Trevor Dannatt: St Mary’s Grove — Gap and Sign

Adrian Dannatt

When my parents bought the house in 1955—for £1,000—one of the first things Trevor did was design this distinctive gap in the wall of the front garden, a modest modernist castle crenelation. This was deliberately aligned with the edge of the house, on a line with the front steps, so that in principle one could see through precisely to the balustrade, though foliage blocks this planned perspective.
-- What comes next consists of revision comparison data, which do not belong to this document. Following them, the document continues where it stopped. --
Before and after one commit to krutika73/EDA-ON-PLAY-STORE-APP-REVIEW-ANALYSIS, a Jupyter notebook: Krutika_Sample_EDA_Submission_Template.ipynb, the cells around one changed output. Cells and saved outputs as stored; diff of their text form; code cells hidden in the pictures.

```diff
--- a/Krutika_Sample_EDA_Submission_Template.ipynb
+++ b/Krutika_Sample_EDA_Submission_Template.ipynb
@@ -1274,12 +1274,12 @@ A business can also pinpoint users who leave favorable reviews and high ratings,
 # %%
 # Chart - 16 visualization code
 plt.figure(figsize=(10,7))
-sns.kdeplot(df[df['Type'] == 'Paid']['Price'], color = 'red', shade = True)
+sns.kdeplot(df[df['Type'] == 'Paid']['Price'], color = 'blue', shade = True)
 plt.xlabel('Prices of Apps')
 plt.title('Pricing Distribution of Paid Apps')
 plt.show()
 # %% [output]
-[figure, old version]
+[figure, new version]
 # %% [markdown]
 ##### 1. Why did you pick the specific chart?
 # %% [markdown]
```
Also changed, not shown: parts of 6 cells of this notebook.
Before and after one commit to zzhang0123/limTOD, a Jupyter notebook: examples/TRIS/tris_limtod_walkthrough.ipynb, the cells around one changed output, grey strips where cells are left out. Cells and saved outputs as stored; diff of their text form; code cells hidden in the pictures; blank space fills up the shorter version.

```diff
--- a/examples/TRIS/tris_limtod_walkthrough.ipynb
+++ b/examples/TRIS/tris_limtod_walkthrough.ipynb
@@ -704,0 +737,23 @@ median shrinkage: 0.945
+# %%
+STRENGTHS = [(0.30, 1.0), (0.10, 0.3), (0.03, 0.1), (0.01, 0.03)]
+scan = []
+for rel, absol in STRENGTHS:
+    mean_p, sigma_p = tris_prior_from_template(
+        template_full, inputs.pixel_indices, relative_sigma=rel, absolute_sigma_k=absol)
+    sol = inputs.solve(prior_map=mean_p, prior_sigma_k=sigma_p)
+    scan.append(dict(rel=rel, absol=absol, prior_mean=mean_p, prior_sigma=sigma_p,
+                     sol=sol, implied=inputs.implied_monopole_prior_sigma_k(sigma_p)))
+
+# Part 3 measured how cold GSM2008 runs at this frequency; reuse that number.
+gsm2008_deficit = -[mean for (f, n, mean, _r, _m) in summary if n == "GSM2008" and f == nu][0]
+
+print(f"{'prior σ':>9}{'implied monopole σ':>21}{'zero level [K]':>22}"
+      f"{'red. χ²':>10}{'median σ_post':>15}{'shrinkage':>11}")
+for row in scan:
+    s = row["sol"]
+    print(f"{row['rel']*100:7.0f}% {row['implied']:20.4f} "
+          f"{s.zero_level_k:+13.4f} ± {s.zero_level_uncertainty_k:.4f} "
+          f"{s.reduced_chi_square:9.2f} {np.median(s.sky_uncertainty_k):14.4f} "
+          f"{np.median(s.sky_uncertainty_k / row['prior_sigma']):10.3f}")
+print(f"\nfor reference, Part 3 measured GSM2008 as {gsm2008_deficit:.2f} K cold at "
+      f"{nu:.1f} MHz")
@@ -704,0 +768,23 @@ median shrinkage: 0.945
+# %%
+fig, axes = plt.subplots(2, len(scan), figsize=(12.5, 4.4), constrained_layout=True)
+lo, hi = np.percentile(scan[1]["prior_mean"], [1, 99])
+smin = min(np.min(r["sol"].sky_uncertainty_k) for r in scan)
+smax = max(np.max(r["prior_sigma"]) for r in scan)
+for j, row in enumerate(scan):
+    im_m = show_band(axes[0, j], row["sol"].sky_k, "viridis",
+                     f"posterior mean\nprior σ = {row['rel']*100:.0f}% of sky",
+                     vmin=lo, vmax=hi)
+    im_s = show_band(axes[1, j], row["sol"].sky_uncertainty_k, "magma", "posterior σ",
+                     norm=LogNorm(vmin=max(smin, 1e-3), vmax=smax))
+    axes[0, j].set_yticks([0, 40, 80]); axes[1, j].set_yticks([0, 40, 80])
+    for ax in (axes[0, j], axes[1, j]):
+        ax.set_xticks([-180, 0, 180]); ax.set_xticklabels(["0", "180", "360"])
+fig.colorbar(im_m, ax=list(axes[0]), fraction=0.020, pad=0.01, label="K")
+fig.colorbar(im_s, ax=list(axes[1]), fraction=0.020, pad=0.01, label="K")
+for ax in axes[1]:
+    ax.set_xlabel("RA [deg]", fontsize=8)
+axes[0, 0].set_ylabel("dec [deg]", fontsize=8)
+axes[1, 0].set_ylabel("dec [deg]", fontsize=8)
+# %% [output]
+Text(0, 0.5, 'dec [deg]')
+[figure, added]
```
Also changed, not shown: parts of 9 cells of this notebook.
The cutting of this elegant slot symbolically marked his arrival here and seems like punctuation, a comma or dash, to the larger grammar of his plans for the house.
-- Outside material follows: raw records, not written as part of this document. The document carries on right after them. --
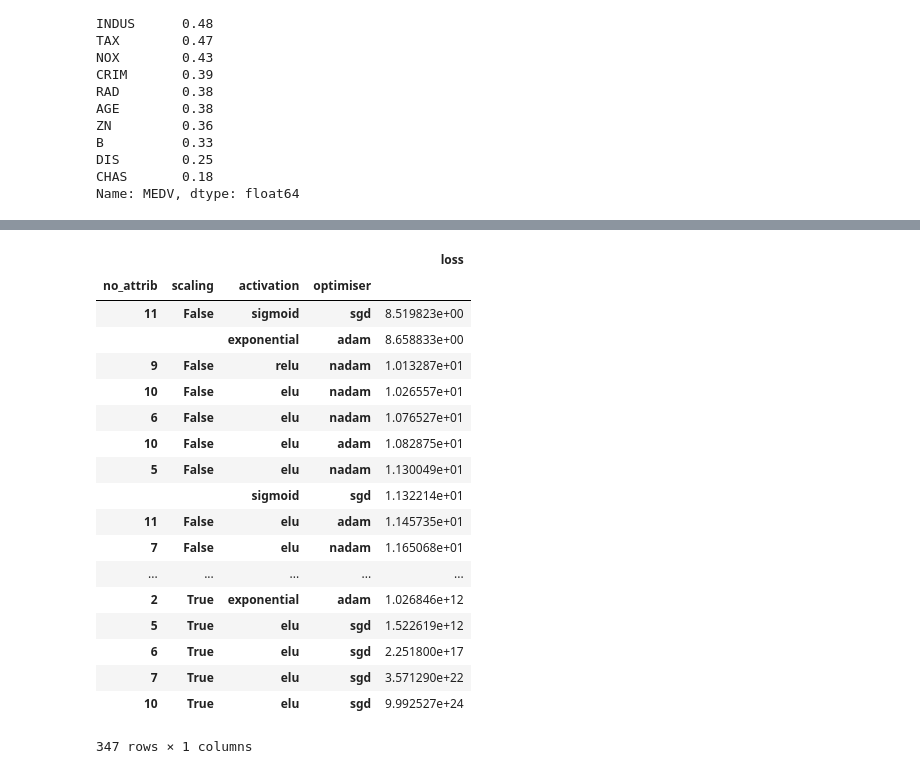
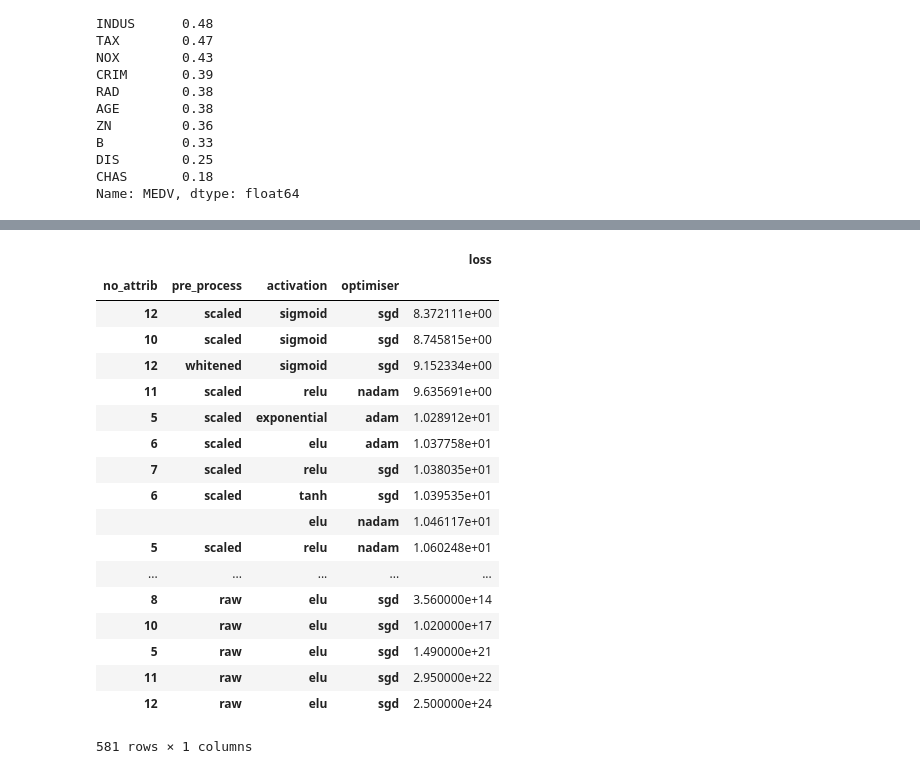
Before and after one commit to YBrady/02-MLS-Project, a Jupyter notebook: Predict.ipynb, the cells around one changed output, grey strips where cells are left out. Saved outputs shown, nothing was run; the diff lists cells and outputs as text; code cells hidden in the pictures.

```diff
--- a/Predict.ipynb
+++ b/Predict.ipynb
@@ -260,25 +252,25 @@ df.sort_values(by='loss', ascending=True)
 # %%
-df[["no_attrib", "scaling", "activation", "optimiser", "loss"]].groupby(["no_attrib", "scaling", "activation", "optimiser"]).mean().sort_values(by='loss', ascending=True)
+df[["no_attrib", "pre_process", "activation", "optimiser", "loss"]].groupby(["no_attrib", "pre_process", "activation", "optimiser"]).mean().sort_values(by='loss', ascending=True)
 # %% [output]
 |  |  |  |  | loss |
-| no_attrib | scaling | activation | optimiser |  |
-| 11 | False | sigmoid | sgd | 8.519823e+00 |
-|  |  | exponential | adam | 8.658833e+00 |
-| 9 | False | relu | nadam | 1.013287e+01 |
-| 10 | False | elu | nadam | 1.026557e+01 |
-| 6 | False | elu | nadam | 1.076527e+01 |
-| 10 | False | elu | adam | 1.082875e+01 |
-| 5 | False | elu | nadam | 1.130049e+01 |
-|  |  | sigmoid | sgd | 1.132214e+01 |
-| 11 | False | elu | adam | 1.145735e+01 |
-| 7 | False | elu | nadam | 1.165068e+01 |
+| no_attrib | pre_process | activation | optimiser |  |
+| 12 | scaled | sigmoid | sgd | 8.372111e+00 |
+| 10 | scaled | sigmoid | sgd | 8.745815e+00 |
+| 12 | whitened | sigmoid | sgd | 9.152334e+00 |
+| 11 | scaled | relu | nadam | 9.635691e+00 |
+| 5 | scaled | exponential | adam | 1.028912e+01 |
+| 6 | scaled | elu | adam | 1.037758e+01 |
+| 7 | scaled | relu | sgd | 1.038035e+01 |
+| 6 | scaled | tanh | sgd | 1.039535e+01 |
+|  |  | elu | nadam | 1.046117e+01 |
+| 5 | scaled | relu | nadam | 1.060248e+01 |
 | ... | ... | ... | ... | ... |
-| 2 | True | exponential | adam | 1.026846e+12 |
-| 5 | True | elu | sgd | 1.522619e+12 |
-| 6 | True | elu | sgd | 2.251800e+17 |
-| 7 | True | elu | sgd | 3.571290e+22 |
-| 10 | True | elu | sgd | 9.992527e+24 |
+| 8 | raw | elu | sgd | 3.560000e+14 |
+| 10 | raw | elu | sgd | 1.020000e+17 |
+| 5 | raw | elu | sgd | 1.490000e+21 |
+| 11 | raw | elu | sgd | 2.950000e+22 |
+| 12 | raw | elu | sgd | 2.500000e+24 |
-347 rows × 1 columns
+581 rows × 1 columns
 # %%
 # Plot the actvations to see which performed best
 plt.rcParams["figure.figsize"] = [16, 6]
```
Also changed, not shown: parts of 10 cells of this notebook, 2 other files.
The French sign, bought on a memorable visit to Corb’s priory of La Tourette, is a classic of that specific British post-war Francophilia, as embodied by Elizabeth David and the success of Terence Conran, a taste that perhaps reached its apogee in the early 70s. Canonbury still proving surprisingly rough at that era—indeed even today—meant this distinctive tondo was cause of much passing critical comment, from ‘pretentious, moi?’ to ‘wanker!’.  Nor had Trevor considered how his brick slot, this almost Lacanian caesura, would provide a perfect place for cans and sundry rubbish from the nearby pub. A perfect demonstration of the gap between the high ideals of architecture and its practical misuse or reuse.

Trevor Dannatt (1920–2021), Detail of front wall, St Mary’s Grove, London, 1956. Pencil, pen and ink on tracing, 420 × 255 mm. DMC 3504.16.

This is the first part of Adrian Dannatt’s series of reflections on his family home, frequently remodelled and extended over 45 years from 1955, by his father, the architect Trevor Dannatt. Read the introduction to the series, here.

Drawings for St Mary’s Grove, alongside other projects for houses, are included in the 2023 Open Day Pin Up in the Drawing Matter archive. Another project, the Smithsons’ drawings for Upper Lawn, on loan to Drawing Matter from the Smithson Family Collection, can be seen in a lightbox, here.